Exercise requirements -> Word for word, output the data, with none of its pictures.

++++

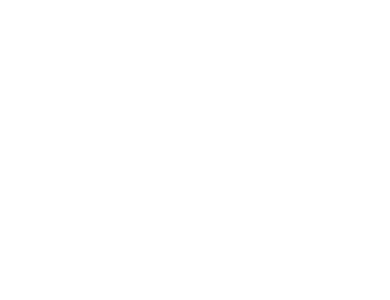
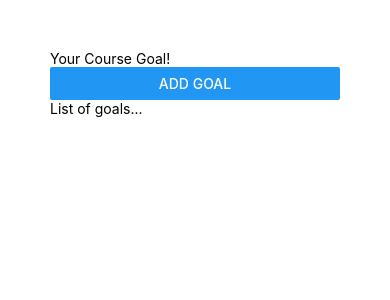
Before and after one commit to richard12511/react-native-section-1, a React Native app: screen / in a window 390 px wide. Shown: the top 300 px of the page. Built offline with nearby package versions, Linux system fonts and the light colour scheme.

Commit message:
add basic home layout

```diff
--- a/App.js
+++ b/App.js
@@ -1,20 +1,22 @@
 import { StatusBar } from 'expo-status-bar';
-import { StyleSheet, Text, View } from 'react-native';
+import { StyleSheet, Text, TextInput, Button, View } from 'react-native';
 
 export default function App() {
   return (
-    <View style={styles.container}>
-      <View></View>
-      <View></View>
+    <View style={styles.appContainer}>
+      <View>
+        <TextInput placeholder='Your Course Goal!' />
+        <Button title='Add Goal' />
+      </View>
+      <View>
+        <Text>List of goals...</Text>
+      </View>
     </View>
   );
 }
 
 const styles = StyleSheet.create({
-  container: {
-    flex: 1,
-    backgroundColor: '#fff',
-    alignItems: 'center',
-    justifyContent: 'center',
+  appContainer: {
+    padding: 50,
   },
 });
```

++++

Solution to the problem ->
Before and after one commit to richard12511/react-native-section-1, a React Native app: screen / in a window 390 px wide. Shown: the top 300 px of the page. Built offline with nearby package versions, Linux system fonts and the light colour scheme.

Commit message:
add basic home layout

```diff
--- a/App.js
+++ b/App.js
@@ -1,20 +1,22 @@
 import { StatusBar } from 'expo-status-bar';
-import { StyleSheet, Text, View } from 'react-native';
+import { StyleSheet, Text, TextInput, Button, View } from 'react-native';
 
 export default function App() {
   return (
-    <View style={styles.container}>
-      <View></View>
-      <View></View>
+    <View style={styles.appContainer}>
+      <View>
+        <TextInput placeholder='Your Course Goal!' />
+        <Button title='Add Goal' />
+      </View>
+      <View>
+        <Text>List of goals...</Text>
+      </View>
     </View>
   );
 }
 
 const styles = StyleSheet.create({
-  container: {
-    flex: 1,
-    backgroundColor: '#fff',
-    alignItems: 'center',
-    justifyContent: 'center',
+  appContainer: {
+    padding: 50,
   },
 });
```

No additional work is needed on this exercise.